It is the site of extensive ruins of the tomb of Antiochus I (69-36 BC) of the Commagene Kingdom (163 BC – 72 AD).
This spectacular structure is made of large slabs of rock forming a pyramid-like configuration. The stone sculptures once stood nearly 10 meters high and depicted lions, eagles, various ancient gods.
Antiochus I himself is represented here as well. Sixty-two years before the birth of Christ, King Antiochus I ordered a huge tomb come sanctuary to be built for himself.
What was particularly notable about this king was his pride and his over-extended ego. Antiochus I claimed he had a special relationship with the gods and instituted a royal cult in the Greek form of the religion Zoroastrianism with the clear intention of being worshiped as a god after his death.
He wanted his sanctuary to be in a high and holy place, close to the gods in order to be in rank with them, and high enough that the whole kingdom could see it and remember him.
King Antiochus’ burial complex, now known as Mount Nemrut Archaeological Site, was first rediscovered in 1881 by Karl Sester, a German Archaeologist, but archaeological activity only began in 1953.
In 1984, German archaeologists, under the direction of Friedrich Karl Dörner of the University of Münster, began to survey and restore the monuments. Since the start of excavation, most of the heads have been found, in addition to temples, bas-reliefs, and inscriptions.
A Greek inscription reveals that King Antiochus was buried here at the roof of his world as a sign of his parity with the gods.
The burial chamber of Antiochus has not yet been found, but is nevertheless still believed to be the site of his burial.
A highly developed technology was used to build the colossal statues and orthostats (stelae), the equal of which has not been found anywhere else for this period.

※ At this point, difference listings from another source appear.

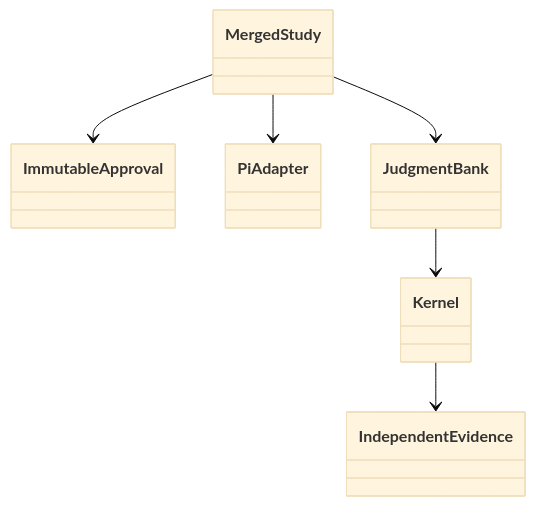
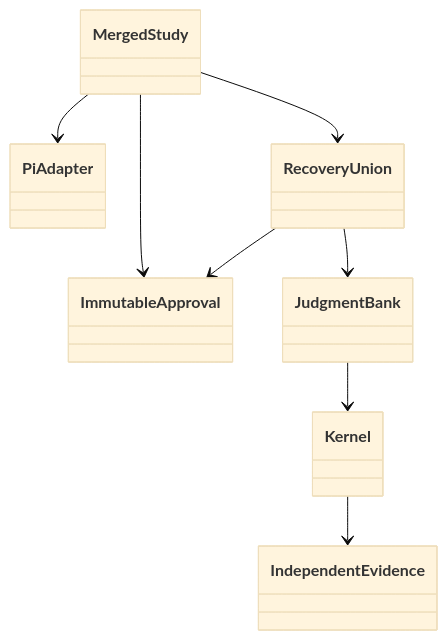
One commit to liu-qingyuan/llm-abm-marketing-sim changed the eighth of 8 diagrams in runs/ten-topic-gpt-studies-20261006/LIVE_DESIGN.md. Above: the diagram before and after it, drawn with Mermaid (base theme). The commit also changed other lines of this file, not shown here.

Commit message:
Document preserved-unknown recovery lifecycle

````diff
--- a/runs/ten-topic-gpt-studies-20261006/LIVE_DESIGN.md
+++ b/runs/ten-topic-gpt-studies-20261006/LIVE_DESIGN.md
@@ -84,14 +94,17 @@
 ```mermaid
 classDiagram
   class MergedStudy
   class ImmutableApproval
   class PiAdapter
   class JudgmentBank
   class Kernel
+  class RecoveryUnion
   class IndependentEvidence
   MergedStudy --> ImmutableApproval
   MergedStudy --> PiAdapter
-  MergedStudy --> JudgmentBank
+  MergedStudy --> RecoveryUnion
+  RecoveryUnion --> ImmutableApproval
+  RecoveryUnion --> JudgmentBank
   JudgmentBank --> Kernel
   Kernel --> IndependentEvidence
 ```
````
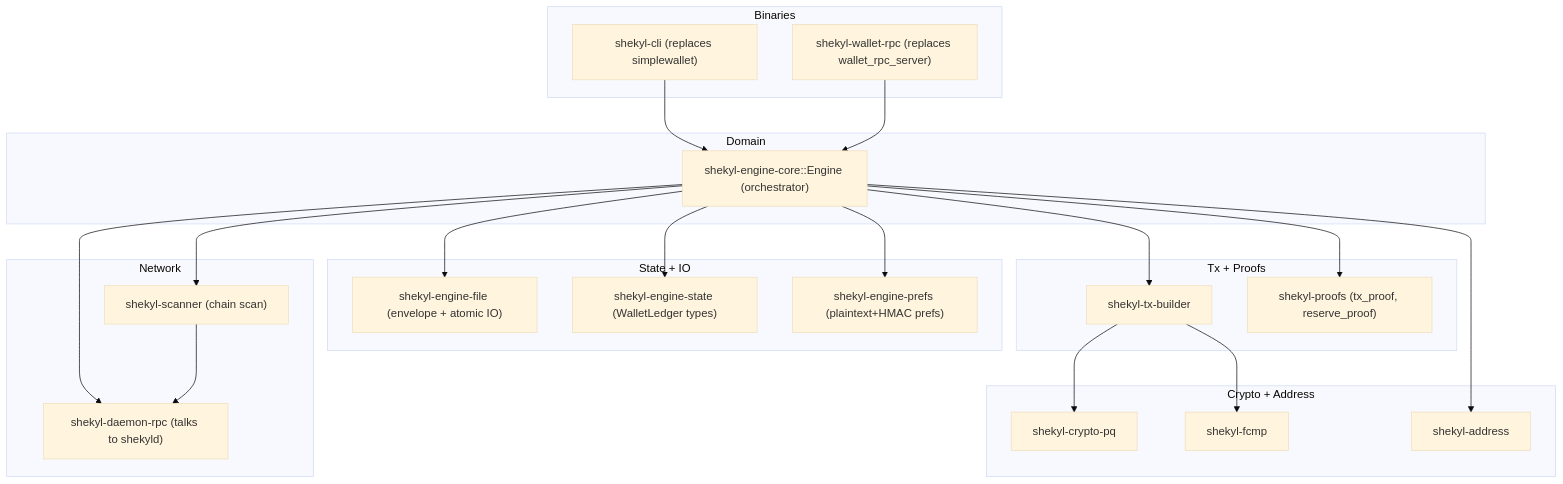
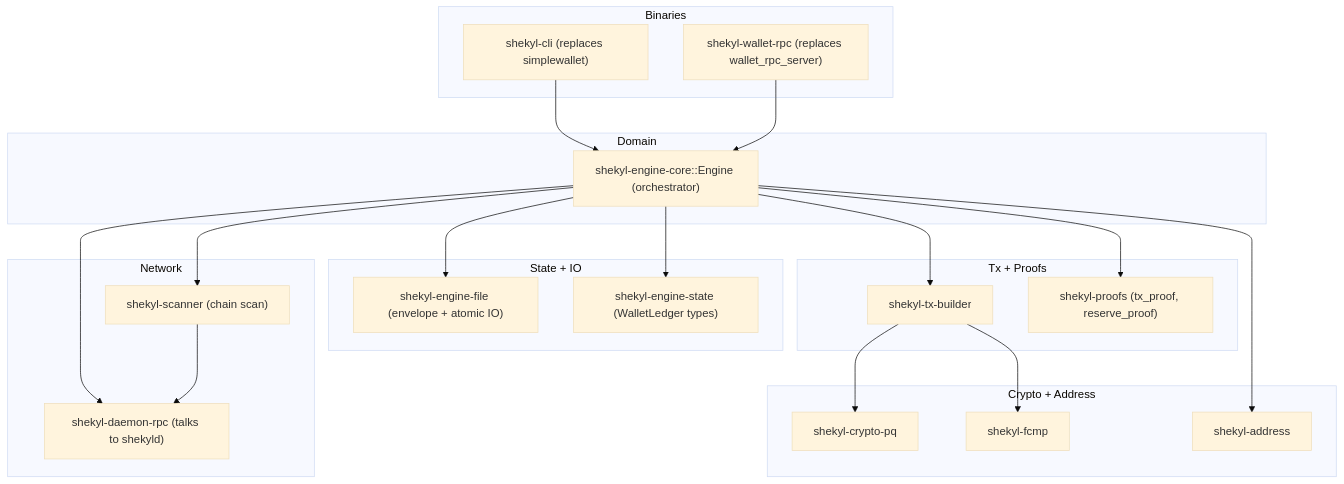
One commit to Shekyl-Foundation/shekyl-core changed the first of 2 diagrams in docs/design/WALLET_REWRITE_PLAN.md. Above: the diagram before and after it, drawn with Mermaid (base theme). The commit also changed other lines of this file and 28 other files, not shown here.

````diff
--- a/docs/design/WALLET_REWRITE_PLAN.md
+++ b/docs/design/WALLET_REWRITE_PLAN.md
@@ -116,47 +115,45 @@
 ```mermaid
 flowchart TB
     subgraph Bins[Binaries]
       Cli["shekyl-cli (replaces simplewallet)"]
       Rpc["shekyl-wallet-rpc (replaces wallet_rpc_server)"]
     end
 
     subgraph Api[Domain]
       WalletCore["shekyl-engine-core::Engine (orchestrator)"]
     end
 
     subgraph State[State + IO]
       WFile["shekyl-engine-file (envelope + atomic IO)"]
       WState["shekyl-engine-state (WalletLedger types)"]
-      WPrefs["shekyl-engine-prefs (plaintext+HMAC prefs)"]
     end
 
     subgraph Net[Network]
       DRpc["shekyl-daemon-rpc (talks to shekyld)"]
       Scanner["shekyl-scanner (chain scan)"]
     end
 
     subgraph TxC[Tx + Proofs]
       TxB["shekyl-tx-builder"]
       Proofs["shekyl-proofs (tx_proof, reserve_proof)"]
     end
 
     subgraph Crypto[Crypto + Address]
       CryptoPq["shekyl-crypto-pq"]
       Fcmp["shekyl-fcmp"]
       Address["shekyl-address"]
     end
 
     Cli --> WalletCore
     Rpc --> WalletCore
     WalletCore --> WFile
     WalletCore --> WState
-    WalletCore --> WPrefs
     WalletCore --> Scanner
     WalletCore --> TxB
     WalletCore --> Proofs
     WalletCore --> Address
     WalletCore --> DRpc
     Scanner --> DRpc
     TxB --> Fcmp
     TxB --> CryptoPq
 ```
````
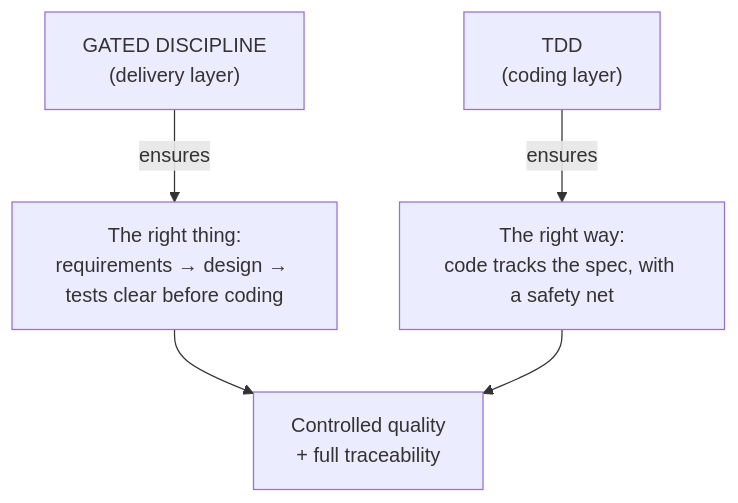
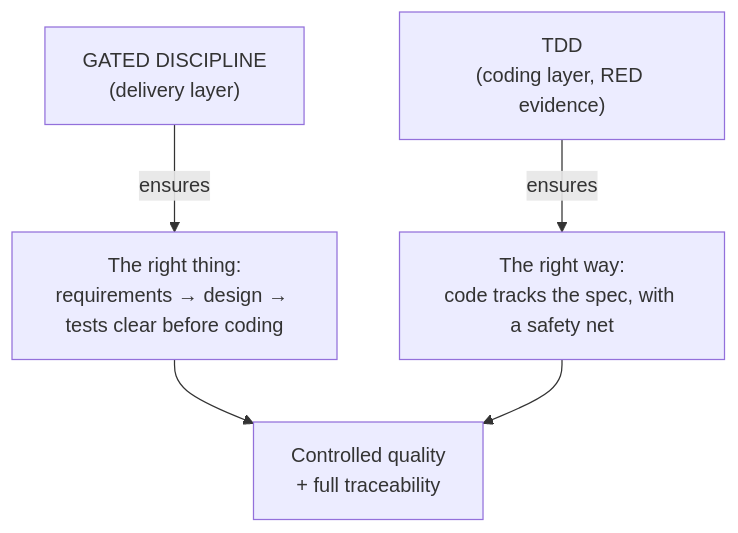
Before and after one commit to hanh9898/waterfall-bmad-method: the second of 3 diagrams in docs/en/explanation/why-incremental-tdd.md, drawn with Mermaid. The commit also changed other lines of this file and 29 other files, not shown here.

````diff
--- a/docs/en/explanation/why-incremental-tdd.md
+++ b/docs/en/explanation/why-incremental-tdd.md
@@ -54,7 +56,7 @@
 ```mermaid
 flowchart TD
     W["GATED DISCIPLINE<br/>(delivery layer)"] -->|"ensures"| A["The right thing:<br/>requirements → design → tests clear before coding"]
-    T["TDD<br/>(coding layer)"] -->|"ensures"| B["The right way:<br/>code tracks the spec, with a safety net"]
+    T["TDD<br/>(coding layer, RED evidence)"] -->|"ensures"| B["The right way:<br/>code tracks the spec, with a safety net"]
     A --> Q["Controlled quality<br/>+ full traceability"]
     B --> Q
 ```
````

The statues, all of them “beheaded”, have not been restored to their original condition, but the remains give some idea of the size and grandeur of Antiochus’ magnificent structure.
Now only miniature sculptures provide the idea of the original statues.
The sculpture, temples, inscriptions, and reliefs at Antiochus’ sacred mortuary complex are highly significant to archaeologists and scholars of Roman, Persian, Hellenistic, and Anatolian history.